EXERCISE REQUIREMENTS: Each line of the entries below that includes "relative" belongs in your answer.

GIVEN INFORMATION:
::::

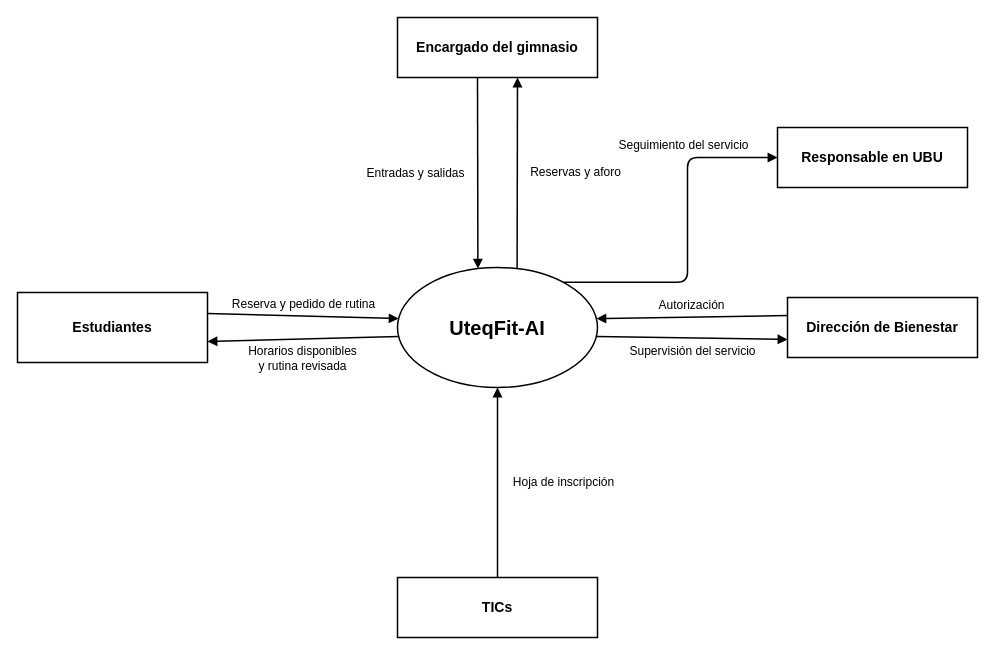
AlanAldasZam/UteqFit-AI keeps this draw.io diagram as PFC/E1/modelos/diagrama_contexto.drawio. Above is the earlier version. Source tidied: cells renumbered, new cells numbered last; positions are measured from the earlier drawing's top-left corner, leaving out a move shared by most shapes. Both pictures are drawn from the tidied source at 100%, with x=0, y=0 at pixel (17, 17).
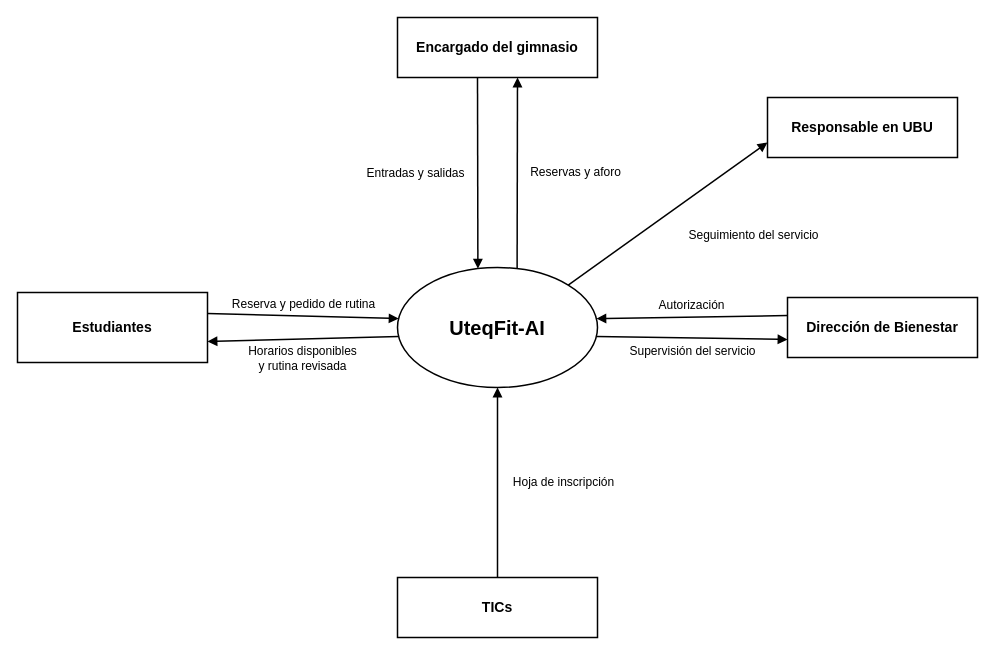
The same diagram, later.

Commit message (it also covers changes not shown here):
Ajuste del diagrama

The change refers to these unchanged cells:
```xml
<mxCell id="2" value="&lt;b&gt;UteqFit-AI&lt;/b&gt;" style="ellipse;whiteSpace=wrap;html=1;fillColor=#ffffff;strokeColor=#000000;fontColor=#000000;strokeWidth=1.5;fontSize=20;fontFamily=Helvetica;" parent="1" vertex="1">
  <mxGeometry x="380" y="250" width="200" height="120" as="geometry" />
</mxCell>
```

What changed in the source:
```diff
@@
     <mxCell id="5" value="&lt;b&gt;Responsable en UBU&lt;/b&gt;" style="rounded=0;whiteSpace=wrap;html=1;fillColor=#ffffff;strokeColor=#000000;strokeWidth=1.5;fontSize=14;fontFamily=Helvetica;" parent="1" vertex="1">
-      <mxGeometry x="760" y="110" width="190" height="60" as="geometry" />
+      <mxGeometry x="750" y="80" width="190" height="60" as="geometry" />
     </mxCell>
@@
-    <mxCell id="12" value="Seguimiento del servicio" style="endArrow=block;endFill=1;html=1;strokeWidth=1.5;strokeColor=#000000;fontSize=12;fontColor=#000000;labelBackgroundColor=none;edgeStyle=orthogonalEdgeStyle;rounded=1;exitX=0.85;exitY=0.1;exitDx=0;exitDy=0;entryX=0;entryY=0.5;entryDx=0;entryDy=0;" parent="1" edge="1" source="2" target="5">
-      <mxGeometry x="0.62" relative="1" as="geometry">
-        <mxPoint x="-30" y="-12" as="offset" />
+    <mxCell id="12" value="Seguimiento del servicio" style="endArrow=block;endFill=1;html=1;strokeWidth=1.5;strokeColor=#000000;fontSize=12;fontColor=#000000;labelBackgroundColor=none;exitX=0.85;exitY=0.15;exitDx=0;exitDy=0;entryX=0;entryY=0.75;entryDx=0;entryDy=0;" parent="1" edge="1" source="2" target="5">
+      <mxGeometry relative="1" as="geometry">
+        <mxPoint x="85" y="22" as="offset" />
       </mxGeometry>
     </mxCell>
```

::::

TASK RESPONSE:
-      <mxGeometry x="0.62" relative="1" as="geometry">
+      <mxGeometry relative="1" as="geometry">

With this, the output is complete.